### Task material

BEGIN

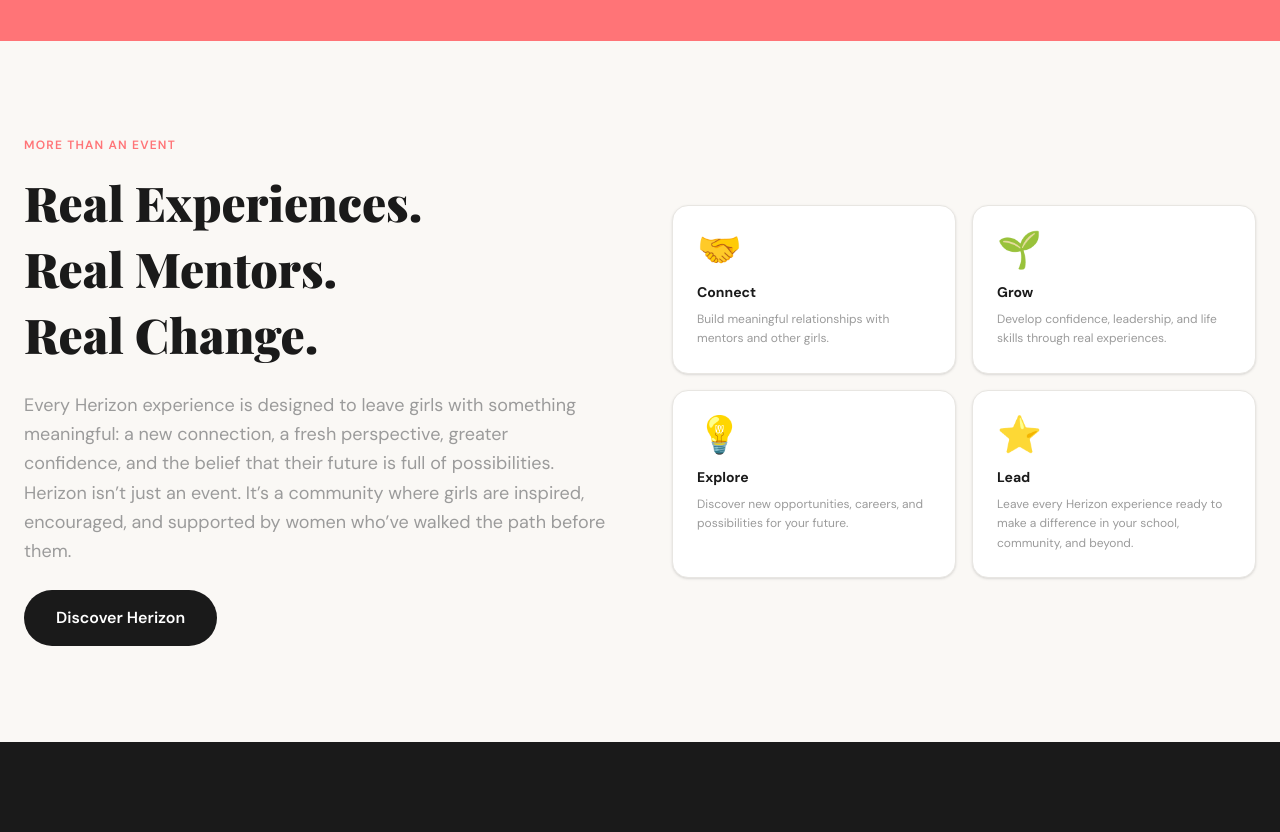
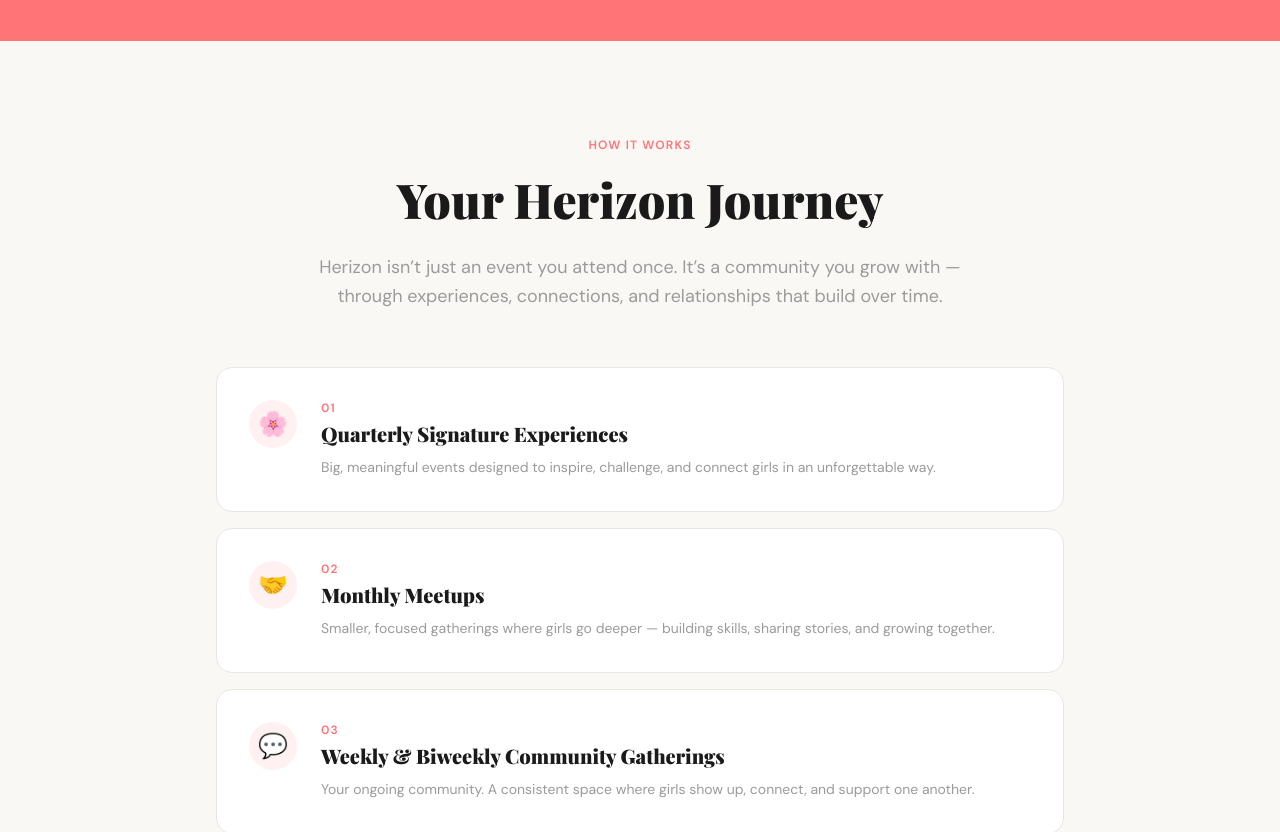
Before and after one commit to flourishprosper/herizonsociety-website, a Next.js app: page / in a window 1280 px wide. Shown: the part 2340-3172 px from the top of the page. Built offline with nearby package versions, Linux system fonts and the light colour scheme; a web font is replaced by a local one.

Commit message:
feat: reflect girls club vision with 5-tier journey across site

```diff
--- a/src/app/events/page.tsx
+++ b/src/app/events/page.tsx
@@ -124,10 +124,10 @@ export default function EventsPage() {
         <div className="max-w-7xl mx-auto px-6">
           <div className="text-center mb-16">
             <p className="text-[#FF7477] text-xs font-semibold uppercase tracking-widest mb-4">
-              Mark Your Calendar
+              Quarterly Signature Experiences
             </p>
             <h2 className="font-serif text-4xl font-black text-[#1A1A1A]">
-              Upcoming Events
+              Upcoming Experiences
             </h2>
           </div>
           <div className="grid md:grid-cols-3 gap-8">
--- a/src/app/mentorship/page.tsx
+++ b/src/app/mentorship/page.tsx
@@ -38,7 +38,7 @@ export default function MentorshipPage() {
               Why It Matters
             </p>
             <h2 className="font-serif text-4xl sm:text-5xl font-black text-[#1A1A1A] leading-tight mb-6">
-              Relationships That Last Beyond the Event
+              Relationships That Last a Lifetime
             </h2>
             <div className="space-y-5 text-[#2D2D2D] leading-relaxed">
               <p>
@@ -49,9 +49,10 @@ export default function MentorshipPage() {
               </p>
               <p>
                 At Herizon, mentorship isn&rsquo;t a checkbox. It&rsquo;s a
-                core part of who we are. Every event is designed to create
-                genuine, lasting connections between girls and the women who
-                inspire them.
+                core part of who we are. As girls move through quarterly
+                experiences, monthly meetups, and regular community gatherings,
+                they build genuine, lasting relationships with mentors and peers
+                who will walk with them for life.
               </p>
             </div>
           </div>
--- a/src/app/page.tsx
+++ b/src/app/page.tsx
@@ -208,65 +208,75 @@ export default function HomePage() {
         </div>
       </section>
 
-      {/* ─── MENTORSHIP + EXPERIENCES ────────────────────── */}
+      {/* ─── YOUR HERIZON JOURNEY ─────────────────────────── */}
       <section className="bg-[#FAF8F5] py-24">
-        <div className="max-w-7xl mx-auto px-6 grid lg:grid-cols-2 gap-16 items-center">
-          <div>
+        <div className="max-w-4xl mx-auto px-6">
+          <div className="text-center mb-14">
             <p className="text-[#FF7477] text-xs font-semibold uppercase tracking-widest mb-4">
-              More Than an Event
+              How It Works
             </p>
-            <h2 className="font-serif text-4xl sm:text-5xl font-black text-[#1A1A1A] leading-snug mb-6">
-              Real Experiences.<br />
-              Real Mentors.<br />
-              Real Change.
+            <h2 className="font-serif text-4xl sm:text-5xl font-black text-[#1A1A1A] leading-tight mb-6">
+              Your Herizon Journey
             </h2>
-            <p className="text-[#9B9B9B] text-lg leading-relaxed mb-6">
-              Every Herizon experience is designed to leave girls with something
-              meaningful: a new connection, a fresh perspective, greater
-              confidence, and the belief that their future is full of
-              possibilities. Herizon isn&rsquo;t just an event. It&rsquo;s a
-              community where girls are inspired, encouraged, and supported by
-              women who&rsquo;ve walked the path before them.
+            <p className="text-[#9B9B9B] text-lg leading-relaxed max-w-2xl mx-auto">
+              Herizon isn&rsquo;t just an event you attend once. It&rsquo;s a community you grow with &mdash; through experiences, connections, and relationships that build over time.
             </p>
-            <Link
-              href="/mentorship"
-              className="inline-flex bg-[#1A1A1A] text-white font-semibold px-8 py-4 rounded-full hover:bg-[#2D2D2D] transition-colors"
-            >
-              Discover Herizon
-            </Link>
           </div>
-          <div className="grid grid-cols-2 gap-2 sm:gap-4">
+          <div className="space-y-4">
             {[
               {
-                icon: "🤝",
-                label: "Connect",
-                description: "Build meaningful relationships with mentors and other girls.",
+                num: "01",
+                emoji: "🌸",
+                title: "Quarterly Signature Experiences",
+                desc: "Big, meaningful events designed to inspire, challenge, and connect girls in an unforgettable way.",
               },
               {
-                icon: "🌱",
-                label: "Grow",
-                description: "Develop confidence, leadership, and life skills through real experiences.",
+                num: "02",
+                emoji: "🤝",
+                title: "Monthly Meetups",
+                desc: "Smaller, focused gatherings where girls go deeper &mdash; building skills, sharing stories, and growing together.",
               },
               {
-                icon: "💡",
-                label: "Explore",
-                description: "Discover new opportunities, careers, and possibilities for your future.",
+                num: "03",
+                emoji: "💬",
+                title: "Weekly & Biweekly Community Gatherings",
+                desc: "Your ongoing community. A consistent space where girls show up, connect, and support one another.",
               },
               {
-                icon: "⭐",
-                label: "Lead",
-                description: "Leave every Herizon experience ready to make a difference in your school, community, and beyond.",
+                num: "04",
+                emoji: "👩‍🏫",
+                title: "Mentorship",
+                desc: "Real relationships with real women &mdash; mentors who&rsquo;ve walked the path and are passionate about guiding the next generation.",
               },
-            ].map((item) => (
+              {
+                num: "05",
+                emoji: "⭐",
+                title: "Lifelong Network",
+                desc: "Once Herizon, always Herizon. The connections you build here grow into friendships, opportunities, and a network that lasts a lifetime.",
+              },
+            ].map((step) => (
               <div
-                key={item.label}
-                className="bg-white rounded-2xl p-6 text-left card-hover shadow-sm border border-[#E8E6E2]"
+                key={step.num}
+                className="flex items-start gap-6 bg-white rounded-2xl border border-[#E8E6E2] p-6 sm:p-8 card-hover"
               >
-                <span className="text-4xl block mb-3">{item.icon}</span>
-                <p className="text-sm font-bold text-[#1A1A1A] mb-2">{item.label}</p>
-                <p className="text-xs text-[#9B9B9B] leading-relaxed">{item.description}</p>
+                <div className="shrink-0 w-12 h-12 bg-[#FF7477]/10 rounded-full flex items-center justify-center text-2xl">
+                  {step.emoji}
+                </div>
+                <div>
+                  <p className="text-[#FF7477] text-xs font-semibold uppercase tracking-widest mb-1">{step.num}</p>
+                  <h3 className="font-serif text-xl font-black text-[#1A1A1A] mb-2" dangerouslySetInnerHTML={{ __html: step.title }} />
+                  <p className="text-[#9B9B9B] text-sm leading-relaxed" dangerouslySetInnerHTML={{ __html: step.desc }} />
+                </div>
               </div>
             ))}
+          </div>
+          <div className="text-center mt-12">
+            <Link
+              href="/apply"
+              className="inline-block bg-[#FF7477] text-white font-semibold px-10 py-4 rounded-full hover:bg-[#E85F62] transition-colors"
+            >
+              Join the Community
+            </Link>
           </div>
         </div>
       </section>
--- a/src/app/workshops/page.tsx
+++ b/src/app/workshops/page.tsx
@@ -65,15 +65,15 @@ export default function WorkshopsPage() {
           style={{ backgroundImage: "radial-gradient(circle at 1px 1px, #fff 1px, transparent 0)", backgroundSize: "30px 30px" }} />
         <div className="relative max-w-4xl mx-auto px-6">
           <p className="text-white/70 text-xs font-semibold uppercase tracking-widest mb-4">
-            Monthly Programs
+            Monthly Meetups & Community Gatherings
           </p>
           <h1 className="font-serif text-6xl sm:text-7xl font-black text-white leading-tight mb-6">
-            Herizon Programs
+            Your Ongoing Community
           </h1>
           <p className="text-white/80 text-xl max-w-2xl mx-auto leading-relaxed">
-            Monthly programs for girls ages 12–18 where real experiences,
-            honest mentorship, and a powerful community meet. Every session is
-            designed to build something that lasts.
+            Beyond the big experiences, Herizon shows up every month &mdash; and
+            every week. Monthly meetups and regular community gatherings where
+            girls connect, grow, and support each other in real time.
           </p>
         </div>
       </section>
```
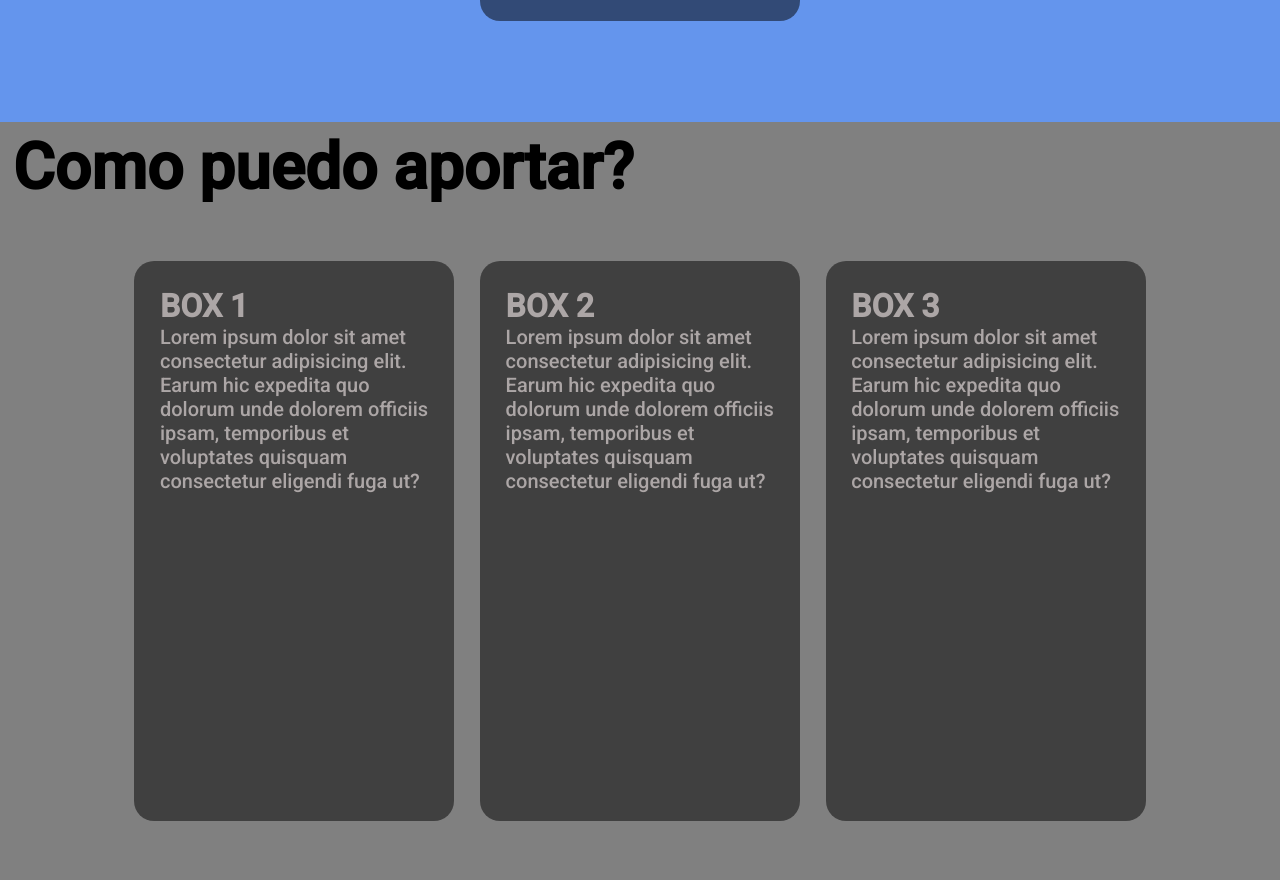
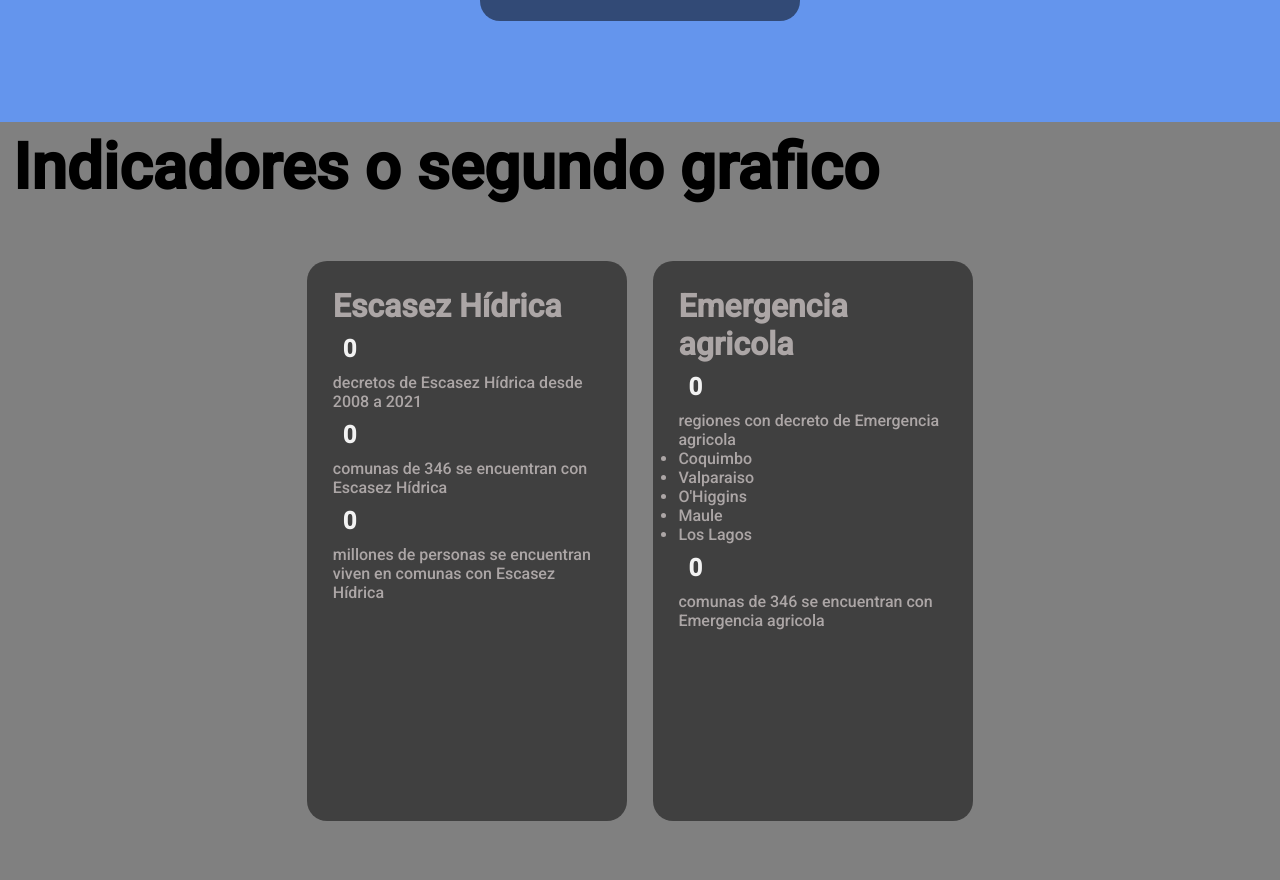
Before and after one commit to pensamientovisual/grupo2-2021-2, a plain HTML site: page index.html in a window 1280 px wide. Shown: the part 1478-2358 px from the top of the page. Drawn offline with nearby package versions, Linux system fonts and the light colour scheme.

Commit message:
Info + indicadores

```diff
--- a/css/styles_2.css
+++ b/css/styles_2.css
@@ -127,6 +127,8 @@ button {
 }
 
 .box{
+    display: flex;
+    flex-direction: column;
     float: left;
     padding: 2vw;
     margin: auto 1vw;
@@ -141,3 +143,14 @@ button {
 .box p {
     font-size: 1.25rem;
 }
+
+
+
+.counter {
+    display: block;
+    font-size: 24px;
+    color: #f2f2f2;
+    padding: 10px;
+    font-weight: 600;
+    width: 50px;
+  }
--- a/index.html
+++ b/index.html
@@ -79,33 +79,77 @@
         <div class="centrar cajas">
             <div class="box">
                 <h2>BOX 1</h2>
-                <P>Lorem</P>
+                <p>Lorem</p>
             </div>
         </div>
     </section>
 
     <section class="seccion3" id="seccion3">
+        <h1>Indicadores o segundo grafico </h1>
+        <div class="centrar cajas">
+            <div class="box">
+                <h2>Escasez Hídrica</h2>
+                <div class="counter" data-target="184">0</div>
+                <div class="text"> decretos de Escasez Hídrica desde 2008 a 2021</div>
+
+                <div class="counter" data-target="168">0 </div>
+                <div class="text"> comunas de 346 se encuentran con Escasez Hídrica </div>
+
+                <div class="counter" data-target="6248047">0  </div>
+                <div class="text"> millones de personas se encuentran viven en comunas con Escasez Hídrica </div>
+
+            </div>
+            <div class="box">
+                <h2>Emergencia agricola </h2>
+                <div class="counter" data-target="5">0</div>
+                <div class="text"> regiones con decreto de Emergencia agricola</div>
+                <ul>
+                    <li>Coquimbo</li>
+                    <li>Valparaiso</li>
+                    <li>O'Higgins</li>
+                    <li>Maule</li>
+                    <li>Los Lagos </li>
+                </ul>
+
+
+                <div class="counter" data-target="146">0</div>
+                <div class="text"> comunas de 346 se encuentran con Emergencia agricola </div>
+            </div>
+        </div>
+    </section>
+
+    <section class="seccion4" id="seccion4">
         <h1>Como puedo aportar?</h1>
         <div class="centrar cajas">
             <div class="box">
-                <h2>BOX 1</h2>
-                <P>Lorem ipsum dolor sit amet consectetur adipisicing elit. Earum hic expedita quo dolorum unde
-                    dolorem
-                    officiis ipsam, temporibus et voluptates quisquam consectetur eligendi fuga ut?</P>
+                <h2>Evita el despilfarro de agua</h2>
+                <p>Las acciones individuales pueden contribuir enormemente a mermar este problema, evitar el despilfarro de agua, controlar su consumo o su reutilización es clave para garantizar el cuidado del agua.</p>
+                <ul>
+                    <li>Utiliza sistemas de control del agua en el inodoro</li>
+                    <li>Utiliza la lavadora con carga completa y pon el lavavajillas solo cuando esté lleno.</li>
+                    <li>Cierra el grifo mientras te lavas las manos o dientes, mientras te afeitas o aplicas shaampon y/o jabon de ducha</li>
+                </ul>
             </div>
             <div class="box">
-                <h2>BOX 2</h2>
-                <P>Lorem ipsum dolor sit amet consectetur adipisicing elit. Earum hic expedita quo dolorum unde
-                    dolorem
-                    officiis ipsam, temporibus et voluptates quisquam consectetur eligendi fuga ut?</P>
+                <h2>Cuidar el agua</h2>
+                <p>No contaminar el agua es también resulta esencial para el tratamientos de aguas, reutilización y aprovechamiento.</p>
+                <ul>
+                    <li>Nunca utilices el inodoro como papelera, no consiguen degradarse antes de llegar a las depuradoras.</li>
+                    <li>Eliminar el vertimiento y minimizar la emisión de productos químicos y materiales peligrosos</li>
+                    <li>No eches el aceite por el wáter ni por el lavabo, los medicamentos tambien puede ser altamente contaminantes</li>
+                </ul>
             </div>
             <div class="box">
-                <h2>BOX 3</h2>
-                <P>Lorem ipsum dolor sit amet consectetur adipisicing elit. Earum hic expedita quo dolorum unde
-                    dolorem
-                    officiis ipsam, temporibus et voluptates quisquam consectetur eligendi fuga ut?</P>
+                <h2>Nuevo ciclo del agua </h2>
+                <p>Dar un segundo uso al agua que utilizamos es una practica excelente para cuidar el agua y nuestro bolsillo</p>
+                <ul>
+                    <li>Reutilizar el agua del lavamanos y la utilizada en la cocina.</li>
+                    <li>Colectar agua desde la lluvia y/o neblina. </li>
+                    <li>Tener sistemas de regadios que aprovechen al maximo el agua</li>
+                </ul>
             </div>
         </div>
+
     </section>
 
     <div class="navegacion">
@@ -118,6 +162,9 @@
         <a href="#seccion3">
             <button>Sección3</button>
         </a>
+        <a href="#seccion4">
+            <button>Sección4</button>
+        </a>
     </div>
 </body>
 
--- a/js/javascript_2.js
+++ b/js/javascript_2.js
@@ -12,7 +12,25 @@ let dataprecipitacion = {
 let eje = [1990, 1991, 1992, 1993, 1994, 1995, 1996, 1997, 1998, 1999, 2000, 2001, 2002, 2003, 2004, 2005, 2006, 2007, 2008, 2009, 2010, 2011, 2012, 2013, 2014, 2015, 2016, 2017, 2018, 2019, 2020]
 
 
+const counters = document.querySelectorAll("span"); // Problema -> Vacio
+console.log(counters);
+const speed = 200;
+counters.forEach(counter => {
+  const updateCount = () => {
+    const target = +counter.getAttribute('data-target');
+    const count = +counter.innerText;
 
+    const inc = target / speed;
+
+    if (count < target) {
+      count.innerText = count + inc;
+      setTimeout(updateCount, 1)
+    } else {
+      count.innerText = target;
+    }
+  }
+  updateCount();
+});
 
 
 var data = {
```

END

Check each line of the material for "target". Copy the ones that have it.

+                <div class="counter" data-target="184">0</div>
+                <div class="counter" data-target="168">0 </div>
+                <div class="counter" data-target="6248047">0  </div>
+                <div class="counter" data-target="5">0</div>
+                <div class="counter" data-target="146">0</div>
+    const target = +counter.getAttribute('data-target');
+    const inc = target / speed;
+    if (count < target) {
+      count.innerText = target;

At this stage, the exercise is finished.